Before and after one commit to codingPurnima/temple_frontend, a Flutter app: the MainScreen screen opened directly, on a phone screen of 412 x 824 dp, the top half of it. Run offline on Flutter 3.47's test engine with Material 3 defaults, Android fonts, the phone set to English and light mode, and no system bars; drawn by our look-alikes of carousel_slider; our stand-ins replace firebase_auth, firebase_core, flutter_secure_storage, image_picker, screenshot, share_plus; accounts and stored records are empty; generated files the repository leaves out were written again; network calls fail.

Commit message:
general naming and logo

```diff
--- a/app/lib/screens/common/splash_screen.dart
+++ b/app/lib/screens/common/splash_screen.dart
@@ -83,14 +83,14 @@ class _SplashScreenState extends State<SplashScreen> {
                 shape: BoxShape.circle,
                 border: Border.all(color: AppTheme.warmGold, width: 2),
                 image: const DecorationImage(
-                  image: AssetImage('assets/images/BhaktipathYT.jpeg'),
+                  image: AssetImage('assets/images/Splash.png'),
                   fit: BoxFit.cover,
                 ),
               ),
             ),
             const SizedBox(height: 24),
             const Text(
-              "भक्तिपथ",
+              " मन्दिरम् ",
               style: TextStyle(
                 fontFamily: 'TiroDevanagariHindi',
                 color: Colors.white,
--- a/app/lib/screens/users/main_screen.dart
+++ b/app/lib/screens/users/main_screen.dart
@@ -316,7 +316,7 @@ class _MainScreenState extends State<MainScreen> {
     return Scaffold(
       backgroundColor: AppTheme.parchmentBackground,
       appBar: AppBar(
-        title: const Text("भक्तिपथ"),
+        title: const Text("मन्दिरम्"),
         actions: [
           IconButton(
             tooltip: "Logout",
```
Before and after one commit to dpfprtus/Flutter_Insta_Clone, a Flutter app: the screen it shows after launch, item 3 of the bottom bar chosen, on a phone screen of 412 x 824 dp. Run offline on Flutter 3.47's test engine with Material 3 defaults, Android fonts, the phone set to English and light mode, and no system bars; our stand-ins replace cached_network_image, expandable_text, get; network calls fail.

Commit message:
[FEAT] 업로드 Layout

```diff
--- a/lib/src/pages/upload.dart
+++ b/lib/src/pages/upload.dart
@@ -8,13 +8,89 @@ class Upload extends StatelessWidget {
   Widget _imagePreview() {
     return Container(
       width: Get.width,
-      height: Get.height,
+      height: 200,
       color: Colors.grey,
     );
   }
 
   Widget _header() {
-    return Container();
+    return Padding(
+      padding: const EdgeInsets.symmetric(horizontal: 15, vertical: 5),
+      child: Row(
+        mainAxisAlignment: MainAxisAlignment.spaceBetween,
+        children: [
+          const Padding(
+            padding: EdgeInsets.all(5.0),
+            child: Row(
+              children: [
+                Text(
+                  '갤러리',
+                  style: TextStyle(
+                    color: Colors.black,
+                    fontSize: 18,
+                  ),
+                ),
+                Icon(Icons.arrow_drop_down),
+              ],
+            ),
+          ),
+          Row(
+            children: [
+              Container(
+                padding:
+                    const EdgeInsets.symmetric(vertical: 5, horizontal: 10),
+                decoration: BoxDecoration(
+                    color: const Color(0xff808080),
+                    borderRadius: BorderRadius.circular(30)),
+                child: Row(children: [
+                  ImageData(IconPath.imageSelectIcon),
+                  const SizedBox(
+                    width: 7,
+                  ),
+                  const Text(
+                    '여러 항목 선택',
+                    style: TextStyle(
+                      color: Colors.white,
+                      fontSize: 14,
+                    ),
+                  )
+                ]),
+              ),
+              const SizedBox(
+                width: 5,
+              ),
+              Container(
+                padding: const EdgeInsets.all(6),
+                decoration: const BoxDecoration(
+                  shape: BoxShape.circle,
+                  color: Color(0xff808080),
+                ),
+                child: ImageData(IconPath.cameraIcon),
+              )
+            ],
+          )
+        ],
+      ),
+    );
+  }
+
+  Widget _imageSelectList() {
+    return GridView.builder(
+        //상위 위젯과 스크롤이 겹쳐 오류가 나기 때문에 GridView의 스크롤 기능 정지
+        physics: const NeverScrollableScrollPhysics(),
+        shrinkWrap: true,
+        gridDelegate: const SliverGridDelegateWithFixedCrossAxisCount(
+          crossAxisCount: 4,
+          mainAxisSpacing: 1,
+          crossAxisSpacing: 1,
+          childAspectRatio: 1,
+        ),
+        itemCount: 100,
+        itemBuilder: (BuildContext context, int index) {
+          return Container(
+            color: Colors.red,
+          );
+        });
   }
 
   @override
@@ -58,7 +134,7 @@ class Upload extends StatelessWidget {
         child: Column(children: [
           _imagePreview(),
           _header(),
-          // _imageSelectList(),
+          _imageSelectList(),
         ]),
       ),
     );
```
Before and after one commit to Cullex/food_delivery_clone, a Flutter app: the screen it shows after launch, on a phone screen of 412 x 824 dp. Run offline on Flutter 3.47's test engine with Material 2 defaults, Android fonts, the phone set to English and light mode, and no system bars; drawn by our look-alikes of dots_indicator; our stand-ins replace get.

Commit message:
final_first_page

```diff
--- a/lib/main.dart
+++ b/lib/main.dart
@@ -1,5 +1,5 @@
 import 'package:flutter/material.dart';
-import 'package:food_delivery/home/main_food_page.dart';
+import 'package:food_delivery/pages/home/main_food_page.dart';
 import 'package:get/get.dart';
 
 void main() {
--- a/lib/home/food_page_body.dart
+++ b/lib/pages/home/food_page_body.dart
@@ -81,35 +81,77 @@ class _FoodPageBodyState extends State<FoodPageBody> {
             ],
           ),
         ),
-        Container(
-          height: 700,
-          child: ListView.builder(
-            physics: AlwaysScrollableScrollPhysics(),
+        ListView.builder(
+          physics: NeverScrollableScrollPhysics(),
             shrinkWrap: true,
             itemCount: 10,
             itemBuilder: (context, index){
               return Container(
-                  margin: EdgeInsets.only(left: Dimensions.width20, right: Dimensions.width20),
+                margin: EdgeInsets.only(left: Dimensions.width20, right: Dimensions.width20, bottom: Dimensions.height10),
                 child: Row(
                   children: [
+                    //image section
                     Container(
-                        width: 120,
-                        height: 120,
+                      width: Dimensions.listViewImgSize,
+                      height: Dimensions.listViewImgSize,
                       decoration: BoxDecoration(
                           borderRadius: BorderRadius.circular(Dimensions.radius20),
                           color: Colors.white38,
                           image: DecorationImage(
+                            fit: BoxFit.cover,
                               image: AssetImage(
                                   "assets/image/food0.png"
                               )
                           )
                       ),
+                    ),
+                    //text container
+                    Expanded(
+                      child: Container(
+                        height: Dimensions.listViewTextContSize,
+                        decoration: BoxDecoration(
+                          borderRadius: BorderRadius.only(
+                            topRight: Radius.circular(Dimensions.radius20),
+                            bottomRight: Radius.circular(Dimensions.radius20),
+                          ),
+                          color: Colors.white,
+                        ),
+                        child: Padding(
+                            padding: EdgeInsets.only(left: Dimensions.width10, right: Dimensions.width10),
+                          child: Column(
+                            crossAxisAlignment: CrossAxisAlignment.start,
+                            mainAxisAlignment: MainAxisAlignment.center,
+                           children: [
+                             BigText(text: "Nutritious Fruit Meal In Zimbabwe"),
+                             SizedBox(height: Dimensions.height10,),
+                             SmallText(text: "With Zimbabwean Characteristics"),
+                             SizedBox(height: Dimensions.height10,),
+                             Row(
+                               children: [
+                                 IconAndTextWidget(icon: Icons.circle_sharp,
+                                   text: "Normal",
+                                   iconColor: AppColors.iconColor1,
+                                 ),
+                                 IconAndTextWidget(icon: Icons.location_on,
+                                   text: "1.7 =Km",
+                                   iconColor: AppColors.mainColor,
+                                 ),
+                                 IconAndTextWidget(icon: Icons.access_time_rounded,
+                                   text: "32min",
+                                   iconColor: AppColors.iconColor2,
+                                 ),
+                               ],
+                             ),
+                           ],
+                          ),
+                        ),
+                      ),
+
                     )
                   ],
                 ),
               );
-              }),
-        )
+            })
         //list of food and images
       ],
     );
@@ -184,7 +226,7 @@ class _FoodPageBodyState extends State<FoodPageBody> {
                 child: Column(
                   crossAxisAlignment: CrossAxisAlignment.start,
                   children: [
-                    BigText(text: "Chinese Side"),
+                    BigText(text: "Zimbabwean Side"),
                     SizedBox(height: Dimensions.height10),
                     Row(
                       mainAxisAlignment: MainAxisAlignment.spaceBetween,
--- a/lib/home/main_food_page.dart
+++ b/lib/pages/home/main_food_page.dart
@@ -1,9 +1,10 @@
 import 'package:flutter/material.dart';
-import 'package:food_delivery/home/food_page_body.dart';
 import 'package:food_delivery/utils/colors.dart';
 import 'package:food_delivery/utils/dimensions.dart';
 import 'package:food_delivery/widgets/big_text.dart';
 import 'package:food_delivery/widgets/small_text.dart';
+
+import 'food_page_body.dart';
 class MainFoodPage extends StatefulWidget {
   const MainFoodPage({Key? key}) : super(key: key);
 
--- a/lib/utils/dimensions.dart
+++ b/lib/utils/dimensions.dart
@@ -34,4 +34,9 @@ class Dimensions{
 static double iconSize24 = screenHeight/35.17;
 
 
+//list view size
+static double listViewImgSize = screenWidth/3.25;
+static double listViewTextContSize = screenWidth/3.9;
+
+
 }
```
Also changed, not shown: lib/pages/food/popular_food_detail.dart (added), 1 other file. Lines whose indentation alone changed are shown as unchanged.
-=-=-
## Your instructions
Working down the entries above, count each line in which "import" occurs, and state only the resulting number.

## Result
11